Ariana Grande (top right image), like King, also has three Hebrew letters tattooed on her finger that supposedly also represent a Kabbalistic principle. According to Insider.com, it was supposed to be אלד, which signifies “guarding and protecting the evil eye and from envy.” However, here at Alma, we think it looks more like an alef-lamed-reish, אלר, which, again, means nothing. We guess it was supposed to be either alef-lamed-yod, אלי, which says “Eli” and means “my God,” or aleph-lamed-daled, the Kabbalah one. (For what it’s worth, Ariana is no stranger to tattoo translation shandas.)
And, last but not least: Harry Styles also has a Hebrew word tattoo. But his means something! He got his sister’s name, Gemma, tattooed in Hebrew.
He even spelled it correctly!
Now onto the next category…
Christian Hebrew tattoos
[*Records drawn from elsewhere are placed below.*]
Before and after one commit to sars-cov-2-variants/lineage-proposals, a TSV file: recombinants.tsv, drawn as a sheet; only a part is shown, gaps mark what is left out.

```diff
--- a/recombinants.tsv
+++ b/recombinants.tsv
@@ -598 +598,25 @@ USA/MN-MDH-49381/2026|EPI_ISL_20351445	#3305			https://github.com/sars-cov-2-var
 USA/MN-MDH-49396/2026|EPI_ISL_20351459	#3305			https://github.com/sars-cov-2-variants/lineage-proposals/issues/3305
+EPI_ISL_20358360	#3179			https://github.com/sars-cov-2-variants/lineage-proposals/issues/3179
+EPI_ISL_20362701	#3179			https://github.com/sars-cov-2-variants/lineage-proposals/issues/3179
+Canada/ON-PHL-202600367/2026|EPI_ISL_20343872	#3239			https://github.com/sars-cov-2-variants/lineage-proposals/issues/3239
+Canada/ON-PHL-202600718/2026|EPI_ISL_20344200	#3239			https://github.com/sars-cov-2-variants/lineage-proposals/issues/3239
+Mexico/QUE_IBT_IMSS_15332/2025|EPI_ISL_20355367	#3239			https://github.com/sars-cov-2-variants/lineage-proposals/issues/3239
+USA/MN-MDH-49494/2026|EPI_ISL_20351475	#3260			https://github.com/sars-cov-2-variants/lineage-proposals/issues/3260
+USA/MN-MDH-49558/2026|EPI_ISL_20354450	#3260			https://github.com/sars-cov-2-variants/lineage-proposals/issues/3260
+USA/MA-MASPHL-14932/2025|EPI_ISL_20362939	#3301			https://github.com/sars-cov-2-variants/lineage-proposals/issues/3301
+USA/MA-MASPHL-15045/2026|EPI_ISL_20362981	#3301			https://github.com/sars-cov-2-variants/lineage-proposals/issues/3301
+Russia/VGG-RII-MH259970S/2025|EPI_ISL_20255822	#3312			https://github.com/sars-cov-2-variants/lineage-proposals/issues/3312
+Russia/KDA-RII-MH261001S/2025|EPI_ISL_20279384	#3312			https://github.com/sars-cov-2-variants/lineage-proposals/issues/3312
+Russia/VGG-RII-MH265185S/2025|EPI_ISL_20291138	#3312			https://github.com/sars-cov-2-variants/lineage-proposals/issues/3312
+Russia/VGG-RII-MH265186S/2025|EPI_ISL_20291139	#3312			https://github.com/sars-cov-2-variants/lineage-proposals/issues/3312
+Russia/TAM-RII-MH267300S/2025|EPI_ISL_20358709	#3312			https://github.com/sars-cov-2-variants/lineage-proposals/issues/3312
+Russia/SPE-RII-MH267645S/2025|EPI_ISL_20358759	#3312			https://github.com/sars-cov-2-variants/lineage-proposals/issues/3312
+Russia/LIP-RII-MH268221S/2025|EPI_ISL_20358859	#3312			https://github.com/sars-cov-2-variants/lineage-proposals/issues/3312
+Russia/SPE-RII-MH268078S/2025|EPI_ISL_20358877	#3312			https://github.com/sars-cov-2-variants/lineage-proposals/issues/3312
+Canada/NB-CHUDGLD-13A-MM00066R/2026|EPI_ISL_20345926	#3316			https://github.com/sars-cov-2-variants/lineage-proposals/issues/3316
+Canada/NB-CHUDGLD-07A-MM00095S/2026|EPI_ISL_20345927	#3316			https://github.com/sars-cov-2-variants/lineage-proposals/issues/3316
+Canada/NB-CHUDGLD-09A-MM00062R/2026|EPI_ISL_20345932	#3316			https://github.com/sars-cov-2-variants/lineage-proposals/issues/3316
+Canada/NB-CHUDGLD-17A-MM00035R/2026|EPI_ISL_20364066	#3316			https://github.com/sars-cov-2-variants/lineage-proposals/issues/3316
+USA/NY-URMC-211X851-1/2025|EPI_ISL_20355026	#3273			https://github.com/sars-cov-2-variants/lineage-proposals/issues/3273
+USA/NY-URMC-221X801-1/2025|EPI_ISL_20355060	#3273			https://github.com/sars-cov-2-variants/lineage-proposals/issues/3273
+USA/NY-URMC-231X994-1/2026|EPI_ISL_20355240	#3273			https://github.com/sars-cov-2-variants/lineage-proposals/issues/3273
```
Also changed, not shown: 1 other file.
Justin Bieber has “Jesus” tattooed in Hebrew — Yeshua — on his left side (above, left). This kinda speaks for itself, no?
Chantal Jeffries, a DJ and model who used to date Bieber, also has a Jesus-y Hebrew tattoo on her back (above, right). According to stealherstyle.net (lol), they think the tattoo is meant to say “Jesus is God,” but it definitely does not say Jesus. At Alma, all we could decipher is that’s it’s definitely [something] is God. Possibly, “this to me is God” or “nation to me is God.” But both of those are probably wrong. Who knows??
Here’s another look at it:
If you can figure it out, let us know!! Also, this tweet made us laugh:
I got my tattoo in hebrew because of the meaning of what it says. Besides EVERYONE has arabic… Ill pass on that.
— Chantel Jeffries (@ChantelJeffries) February 23, 2012
Last in this section: Basketball player Steph Curry and his wife Ayesha have matching tattoos in Hebrew that read “Love never failed to be,” which is a quote from First Corinthians, 13:8. (Note: First Corinthians is not in the Hebrew Bible, but the New Testament, which is why they’re under the Christianity section and not the Biblical quotes one!)
As Gabe Friedman pointed out in JTA, “The sharp-shooting guard is most definitely not Jewish, and the New Testament was written in Greek – so why is the star guard’s ink in Hebrew? One clue lies in Curry’s mom, Sonya, who co-founded a Christian Montessori school with her husband, former NBA player Dell Curry. According to The Jerusalem Post, she has been studying Hebrew for four years.”
Curry also has his last name phonetically spelled out in Hebrew on his wrist (above, center).
And now for our last category…
Jewish quotes & symbolism
First up: hamsa tattoos! Note: The hamsa, also known as the “eye of Fatima,” is not exclusively a Jewish thing and is common in many cultures, but it has become a major Jewish symbol. Basketball player Kyrie Irving has a prominent hamsa tattoo on his shoulder (above, left) and model Jourdan Dunn has a hamsa tattooed on her inner arm (above, right).
And then there’s the famous Hillel saying from Pirkei Avot, “If I am not for myself, who will be for me? And if I am only for myself, who am I?” Singer Jordin Sparks (do you remember her from American Idol?! Tell me how I’m supposed to breathe with no air…) has a version of this quote in Hebrew tattooed on her back. It reportedly reads, “If I am not myself then who will be me?”
She also has a song called “Tattoo,” which we’ll leave you with:
This was fun! Bye!
Image in header of Victoria Beckham by KARIM JAAFAR/AFP/Getty Images; of Harry Styles by Dimitrios Kambouris/Getty Images for The Met Museum/Vogue; of Regina King by Jeff Kravitz/FilmMagic; of Ariana Grande by Kevin Mazur/Getty Images for AG; of Jourdan Dunn by Ricky Vigil M/GC Images